Drilling for the truth

Source: BY MATTHEW CHOI, Politico • Posted: Monday, July 5, 2021

A draft report by the Intergovernmental Panel on Climate Change is pinning disinformation and lobbying campaigns — including by Exxon Mobil — as major culprits in slowing governments from adopting climate measures to mitigate global warming. Zack and POLITICO Europe’s Karl Mathiesen reviewed the report, which is written by some of the world’s top scientists about every seven years and is subject to approval by governments.

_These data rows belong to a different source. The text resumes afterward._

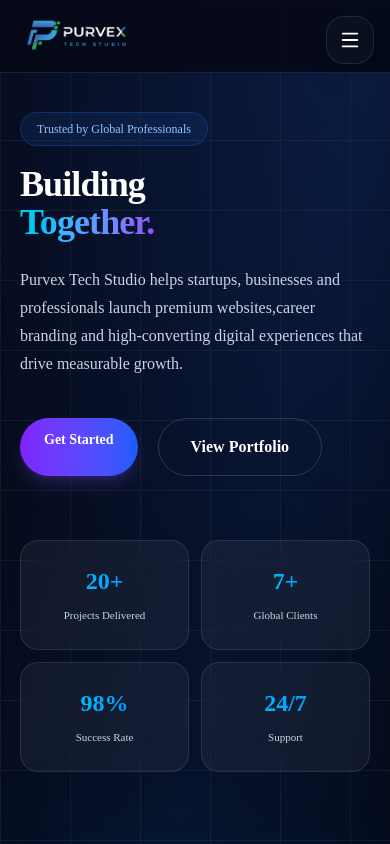
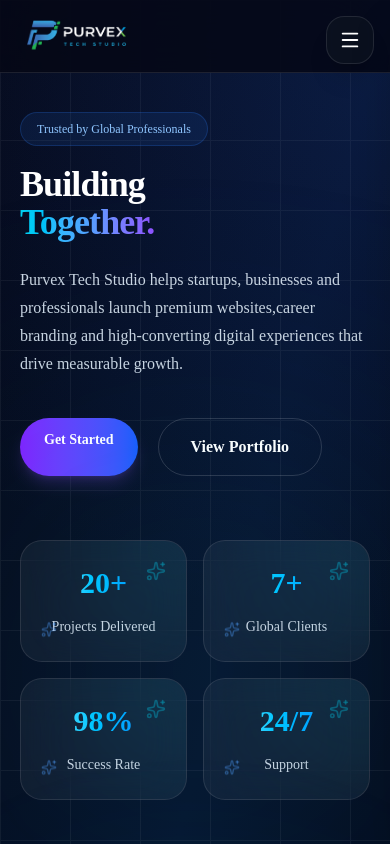
Before and after one commit to infopurvextechstudio-lab/purvex-tech-studio-live, a Next.js app: page / in a window 390 px wide. Shown: the top 844 px of the page. Built offline with nearby package versions, Linux system fonts and the light colour scheme.

Commit message:
Update hero dashboard illustration

```diff
--- a/components/hero/Stats.tsx
+++ b/components/hero/Stats.tsx
@@ -1,6 +1,9 @@
 "use client";
 
 import CountUp from "react-countup";
+import { motion } from "framer-motion";
+import { Sparkles } from "lucide-react";
+import { useRef } from "react";
 
 const stats = [
   {
@@ -25,35 +28,157 @@
   },
 ];
 
-export default function Stats() {
+const container = {
+  hidden: {},
+  show: {
+    transition: {
+      staggerChildren: 0.15,
+    },
+  },
+};
+
+const item = {
+  hidden: {
+    opacity: 0,
+    y: 40,
+    scale: 0.9,
+  },
+  show: {
+    opacity: 1,
+    y: 0,
+    scale: 1,
+    transition: {
+      duration: 0.55,
+      ease: "easeOut",
+    },
+  },
+};
+
+function StatCard({
+  value,
+  suffix,
+  label,
+}: {
+  value: number | string;
+  suffix: string;
+  label: string;
+}) {
+  const cardRef = useRef<HTMLDivElement>(null);
+
+  const handleMove = (e: React.MouseEvent<HTMLDivElement>) => {
+    const card = cardRef.current;
+    if (!card) return;
+
+    const rect = card.getBoundingClientRect();
+
+    const x = e.clientX - rect.left;
+    const y = e.clientY - rect.top;
+
+    const rotateY = ((x - rect.width / 2) / rect.width) * 12;
+    const rotateX = -((y - rect.height / 2) / rect.height) * 12;
+
+    card.style.transform = `
+      perspective(1000px)
+      rotateX(${rotateX}deg)
+      rotateY(${rotateY}deg)
+      scale(1.05)
+    `;
+  };
+
+  const reset = () => {
+    if (!cardRef.current) return;
+
+    cardRef.current.style.transform =
+      "perspective(1000px) rotateX(0deg) rotateY(0deg) scale(1)";
+  };
+
   return (
-    <div className="mt-4 grid grid-cols-2 gap-3 sm:gap-5 lg:grid-cols-4">
-      {stats.map((item) => (
+   <motion.div
+
+  whileHover={{ y: -8 }}
+  transition={{ type: "spring", stiffness: 250 }}
+>
       <div
-          key={item.label}
-          className="group flex min-h-[110px] sm:min-h-[140px] lg:min-h-[170px] flex-col justify-center rounded-2xl lg:rounded-3xl border border-white/10 bg-white/5 px-3 py-5 sm:px-5 sm:py-6 lg:px-6 lg:py-8 backdrop-blur-xl transition-all duration-300 hover:-translate-y-1 hover:border-cyan-400/40 hover:bg-white/10 hover:shadow-[0_0_40px_rgba(6,182,212,.25)]"
+        ref={cardRef}
+        onMouseMove={handleMove}
+        onMouseLeave={reset}
+        className="group relative overflow-hidden rounded-3xl border border-white/10 bg-white/5 p-6 backdrop-blur-xl transition-all duration-300 will-change-transform hover:border-cyan-400/60 hover:shadow-[0_0_60px_rgba(6,182,212,.30)]"
       >
-          <h3 className="bg-gradient-to-r from-cyan-400 to-blue-500 bg-clip-text text-center text-2xl sm:text-3xl lg:text-5xl font-black text-transparent">
-            {typeof item.value === "number" ? (
+        {/* Animated Border */}
+        <div className="absolute inset-0 rounded-3xl p-[1px] opacity-0 transition-opacity duration-500 group-hover:opacity-100">
+          <div className="absolute inset-0 animate-[spin_5s_linear_infinite] rounded-full bg-gradient-to-r from-transparent via-cyan-400 to-transparent" />
+        </div>
+
+        {/* Mouse Glow */}
+        <div className="absolute -right-20 -top-20 h-44 w-44 rounded-full bg-cyan-400/10 blur-3xl transition-all duration-500 group-hover:bg-cyan-400/20" />
+
+        {/* Floating Particles */}
+        <Sparkles className="absolute right-5 top-5 h-5 w-5 animate-pulse text-cyan-400/60" />
+        <Sparkles className="absolute bottom-5 left-5 h-4 w-4 animate-bounce text-blue-400/40" />
+
+        <motion.h2
+          initial={{ scale: 0.6 }}
+          whileInView={{ scale: 1 }}
+          viewport={{ once: true }}
+          transition={{
+            type: "spring",
+            stiffness: 180,
+            damping: 10,
+          }}
+          className="relative bg-gradient-to-r from-cyan-300 via-sky-400 to-blue-500 bg-clip-text text-center text-3xl font-black text-transparent sm:text-4xl lg:text-5xl"
+        >
+          {typeof value === "number" ? (
             <>
               <CountUp
-                  end={item.value}
-                  duration={2.5}
+                end={value}
+                duration={1.3}
                 enableScrollSpy
                 scrollSpyOnce
               />
-                {item.suffix}
+              {suffix}
             </>
           ) : (
-              item.value
+            value
           )}
-          </h3>
+        </motion.h2>
 
-          <p className="mt-2 sm:mt-3 text-center text-[11px] sm:text-sm lg:text-base font-medium leading-5 text-slate-300">
-            {item.label}
-          </p>
+        <motion.p
+          initial={{ opacity: 0 }}
+          whileInView={{ opacity: 1 }}
+          transition={{ delay: 0.25 }}
+          viewport={{ once: true }}
+          className="mt-4 text-center text-sm font-medium text-slate-300 lg:text-base"
+        >
+          {label}
+        </motion.p>
+
+        {/* Bottom Neon Line */}
+        <div className="absolute bottom-0 left-0 h-[2px] w-0 bg-gradient-to-r from-cyan-400 via-sky-400 to-blue-500 transition-all duration-500 group-hover:w-full" />
       </div>
-      ))}
-    </div>
+    </motion.div>
   );
 }
+
+export default function Stats() {
+  return (
+    <motion.div
+      variants={container}
+      initial="hidden"
+      whileInView="show"
+      viewport={{ once: true, amount: 0.25 }}
+      className="relative mt-6 grid grid-cols-2 gap-4 lg:grid-cols-4"
+    >
+      {/* Background Effects */}
+      <div className="pointer-events-none absolute left-1/2 top-1/2 h-[420px] w-[420px] -translate-x-1/2 -translate-y-1/2 rounded-full bg-cyan-500/10 blur-[140px]" />
+
+      {stats.map((stat) => (
+        <StatCard
+          key={stat.label}
+          value={stat.value}
+          suffix={stat.suffix}
+          label={stat.label}
+        />
+      ))}
+    </motion.div>
+  );
+}
--- a/components/sections/Testimonials.tsx
+++ b/components/sections/Testimonials.tsx
@@ -1,76 +1,72 @@
 "use client";
 
 import Link from "next/link";
-import { Star, Quote, BadgeCheck, ArrowRight } from "lucide-react";
+import {
+  Star,
+  Quote,
+  BadgeCheck,
+  ArrowRight,
+  Globe2,
+} from "lucide-react";
 
 const testimonials = [
   {
     name: "James Carter",
     role: "CEO",
-    company: "Vertex Digital",
     country: "🇺🇸 USA",
     text: "Purvex Tech Studio delivered an outstanding website with exceptional performance, modern UI and excellent communication throughout the project.",
   },
   {
     name: "Emma Wilson",
     role: "Marketing Director",
-    company: "Bright Studio",
     country: "🇬🇧 United Kingdom",
     text: "Professional, responsive and highly skilled. The final website exceeded our expectations and significantly improved our online presence.",
   },
   {
     name: "Ahmed Al Mansoori",
     role: "Business Owner",
-    company: "Dubai Vision",
     country: "🇦🇪 UAE",
     text: "The team understood our requirements perfectly and delivered a premium website with excellent support and attention to detail.",
   },
   {
     name: "Sarah Khan",
     role: "Founder",
-    company: "Nova Solutions",
     country: "🇵🇰 Pakistan",
     text: "Highly recommended for businesses looking for modern websites and reliable long-term support.",
   },
   {
     name: "Mohammed Al Qahtani",
     role: "Managing Director",
-    company: "Future Tech",
     country: "🇸🇦 Saudi Arabia",
     text: "Excellent project management, fast delivery and outstanding quality. A trusted technology partner.",
   },
   {
     name: "Noah Williams",
     role: "Startup Founder",
-    company: "LaunchX",
     country: "🇦🇺 Australia",
     text: "Our startup website looks premium and performs perfectly across all devices.",
   },
   {
     name: "Fatima Al Thani",
     role: "Operations Manager",
-    company: "Qatar Business Hub",
     country: "🇶🇦 Qatar",
     text: "Professional service with impressive design quality and smooth communication from start to finish.",
   },
   {
     name: "Ali Raza",
     role: "Entrepreneur",
-    company: "Growth Hub",
     country: "🇵🇰 Pakistan",
     text: "Amazing experience. Everything was delivered exactly as promised with premium quality.",
   },
   {
     name: "Daniel Brooks",
     role: "Creative Director",
-    company: "Pixel Media",
     country: "🇬🇧 United Kingdom",
     text: "Fantastic UI/UX, clean code and excellent responsiveness. Highly recommended.",
   },
   {
     name: "Sophia Miller",
     role: "Business Consultant",
-    company: "Next Vision",
     country: "🇺🇸 USA",
     text: "Purvex transformed our digital presence with a premium website and outstanding support.",
   },
@@ -84,77 +80,89 @@
   const visible = showAll ? testimonials : testimonials.slice(0, 4);
 
   return (
-    <section className="relative overflow-hidden py-24 bg-[#050816]">
-
-      <div className="absolute inset-0 bg-[radial-gradient(circle_at_top,#06B6D420,transparent_45%)]" />
+    <section className="relative overflow-hidden bg-[#050816] py-24">
+      {/* Background Glow */}
+      <div className="absolute inset-0 bg-[radial-gradient(circle_at_top,#06B6D425,transparent_45%)]" />
+      <div className="absolute left-0 top-20 h-80 w-80 rounded-full bg-cyan-500/10 blur-[140px]" />
+      <div className="absolute right-0 bottom-0 h-80 w-80 rounded-full bg-blue-500/10 blur-[140px]" />
 
       <div className="relative mx-auto max-w-7xl px-6">
-
+        {/* Heading */}
         <div className="mx-auto mb-16 max-w-3xl text-center">
-
-          <span className="rounded-full border border-cyan-500/20 bg-cyan-500/10 px-5 py-2 text-sm font-semibold text-cyan-300">
+          <span className="rounded-full border border-cyan-500/20 bg-cyan-500/10 px-5 py-2 text-sm font-semibold tracking-wide text-cyan-300">
             CLIENT TESTIMONIALS
           </span>
 
           <h2 className="mt-8 text-5xl font-black text-white lg:text-6xl">
-            Trusted Worldwide
+            Trusted Globally
           </h2>
 
-          <p className="mt-6 text-lg text-slate-400 leading-8">
-            Businesses across different industries trust Purvex Tech Studio for
-            premium websites, branding and digital solutions.
+          <p className="mt-6 text-lg leading-8 text-slate-400">
+            Businesses around the world trust Purvex Tech Studio for premium
+            websites, performance, and long-term digital growth.
           </p>
 
+          {/* Unique Feature */}
+          <div className="mt-8 flex flex-wrap items-center justify-center gap-4">
+            <div className="rounded-full border border-cyan-500/20 bg-cyan-500/10 px-5 py-2 text-sm text-cyan-300">
+              ⭐ 4.3 Average Rating
             </div>
 
+            <div className="rounded-full border border-white/10 bg-white/5 px-5 py-2 text-sm text-slate-300">
+              🌍 Global Clients
+            </div>
+
+            <div className="rounded-full border border-white/10 bg-white/5 px-5 py-2 text-sm text-slate-300">
+              ⚡ Fast Delivery
+            </div>
+          </div>
+        </div>
+
+        {/* Cards */}
         <div className="grid gap-8 lg:grid-cols-2">
           {visible.map((item) => (
-
             <div
               key={item.name}
-              className="group rounded-[30px] border border-white/10 bg-white/5 p-8 backdrop-blur-xl transition-all duration-500 hover:-translate-y-3 hover:scale-[1.02] hover:border-cyan-400/60 hover:shadow-[0_0_45px_rgba(6,182,212,.18)]"
+              className="group relative overflow-hidden rounded-[32px] border border-white/10 bg-white/5 p-8 backdrop-blur-xl transition-all duration-500 hover:-translate-y-3 hover:border-cyan-400/60 hover:shadow-[0_0_50px_rgba(6,182,212,.20)]"
             >
+              {/* Hover Glow */}
+              <div className="absolute inset-0 opacity-0 transition duration-500 group-hover:opacity-100">
+                <div className="absolute -right-24 -top-24 h-48 w-48 rounded-full bg-cyan-500/10 blur-3xl" />
+              </div>
 
-              <div className="mb-6 flex items-center justify-between">
-
+              {/* Top */}
+              <div className="relative mb-6 flex items-center justify-between">
                 <div className="flex gap-1">
-
-                  {[1,2,3,4,5].map((star)=>(
-
+                  {[1, 2, 3, 4, 5].map((star) => (
                     <Star
                       key={star}
                       size={18}
                       className="fill-yellow-400 text-yellow-400"
                     />
-
                   ))}
-
                 </div>
 
                 <Quote
-                  size={28}
+                  size={30}
                   className="text-cyan-400 opacity-70"
                 />
-
               </div>
 
-              <p className="leading-8 text-slate-300">
+              {/* Review */}
+              <p className="relative leading-8 text-slate-300">
                 "{item.text}"
               </p>
 
-              <div className="mt-8 flex items-center gap-4">
-
-                <div className="flex h-16 w-16 items-center justify-center rounded-full bg-gradient-to-br from-cyan-500 to-blue-600 text-xl font-bold text-white">
-
+              {/* Bottom */}
+              <div className="relative mt-8 flex items-center justify-between">
+                <div className="flex items-center gap-4">
+                  <div className="flex h-16 w-16 items-center justify-center rounded-full bg-gradient-to-br from-cyan-500 to-blue-600 text-xl font-bold text-white shadow-lg shadow-cyan-500/30">
                     {item.name.charAt(0)}
-
                   </div>
 
                   <div>
-
                     <div className="flex items-center gap-2">
-
-                    <h3 className="text-lg font-bold text-white">
+                      <h3 className="font-bold text-white">
                         {item.name}
                       </h3>
 
@@ -162,52 +170,41 @@
                         size={18}
                         className="text-cyan-400"
                       />
-
                     </div>
 
                     <p className="text-sm text-slate-400">
                       {item.role}
                     </p>
 
-                  <p className="text-sm text-cyan-300">
-                    {item.company}
-                  </p>
-
-                  <p className="mt-1 text-xs text-slate-500">
+                    <div className="mt-2 inline-flex items-center gap-1 rounded-full border border-white/10 bg-white/5 px-3 py-1 text-xs text-slate-400">
+                      <Globe2 size={12} />
                       {item.country}
-                  </p>
-
+                    </div>
+                  </div>
                 </div>
 
+                {/* Unique Verified Chip */}
+                <div className="hidden rounded-full border border-emerald-500/20 bg-emerald-500/10 px-3 py-1 text-xs font-semibold text-emerald-300 md:block">
+                  Verified Client
+                </div>
+              </div>
+            </div>
+          ))}
         </div>
 
-            </div>
-
-          ))}
-
-        </div>
-
+        {/* Button */}
         {!showAll && (
-
           <div className="mt-16 flex justify-center">
-
             <Link
               href="/testimonials"
-              className="inline-flex items-center gap-3 rounded-full bg-gradient-to-r from-cyan-500 to-blue-600 px-8 py-4 font-semibold text-white transition-all duration-300 hover:scale-105 hover:shadow-[0_15px_40px_rgba(6,182,212,.35)]"
+              className="inline-flex items-center gap-3 rounded-full bg-gradient-to-r from-cyan-500 to-blue-600 px-8 py-4 font-semibold text-white transition-all duration-300 hover:scale-105 hover:shadow-[0_15px_45px_rgba(6,182,212,.35)]"
             >
-
               View All Reviews
-
               <ArrowRight size={20} />
-
             </Link>
-
           </div>
-
         )}
-
       </div>
-
     </section>
   );
 }
--- a/package.json
+++ b/package.json
@@ -11,7 +11,7 @@
   "dependencies": {
     "@next/bundle-analyzer": "^16.2.12",
     "clsx": "^2.1.1",
-    "framer-motion": "^12.42.2",
+    "framer-motion": "^12.43.0",
     "lucide-react": "^1.26.0",
     "next": "16.2.9",
     "next-themes": "^0.4.6",
```
Also changed, not shown: 1 other file (tests, documents, lock files or other folders). Lines whose indentation alone changed are shown as unchanged.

“Rhetoric on climate change and the undermining of science have contributed to misperceptions of the scientific consensus, uncertainty, unduly discounted risk and urgency, dissent, and, most importantly, polarized public support delaying mitigation and adaptation action, particularly in the US,” the report said.

It’s an unusual political rebuke and comes on the heels of the explosive sting operation by a UK wing of Greenpeace , outing Exxon Mobil lobbyist Keith McCoy as saying the company would “aggressively fight against some of the science” including by using third-party “shadow groups.” Exxon CEO Darren Woods later condemned the comments and said they didn’t represent Exxon’s views.

But the political backlash in Congress is already brewing. Rep. Ro Khanna (D-Calif.), who chairs the environment subcommittee of the House Oversight Committee, told Zack that he has “spoken to a number of people in leadership” about issuing subpoenas to compel testimony from Exxon, Chevron, and other oil and gas companies at future hearings on dark money influence on climate change disinformation. He also plans to write legislation with Sen. Sheldon Whitehouse (D-R.I.) requiring fossil fuel companies to disclose money flows to groups that distort climate science and stall climate policy, a point the IPCC draft affirms.

The sign for the Exxon Mobil Torrance Refinery in Torrance, Calif.

The sign for the Exxon Mobil Torrance Refinery in Torrance, Calif. | (Reed Saxon, File/AP Photo)

“It is a major problem. One of the reasons that we haven’t had action is that we don’t have a common source of facts,” Khanna told Zack. “Until we solve the climate disinformation issue or at least mitigate the issue, it becomes very hard to build a broad-based political consensus that is needed to take the kind of bold steps that are needed to tackle the crisis.”

AND IN THE COURTS: A federal appeals court has revived a Conservation Law Foundation lawsuit arguing that Exxon Mobil has not done enough to plan for increased flooding and extreme weather caused by climate change at its terminal in Everett, Mass., just north of Boston. A district judge last year put the suit on hold until EPA issues a new stormwater discharge permit later this year, in case the permit resolves the claims in this case. But the U.S. Court of Appeals for the 1st Circuit on Thursday found procedural problems with that stay and said even if the permit is a partial fix, CLF’s suit also alleges past discharge violations which must be adjudicated. It sent the suit back to the district court for further proceedings.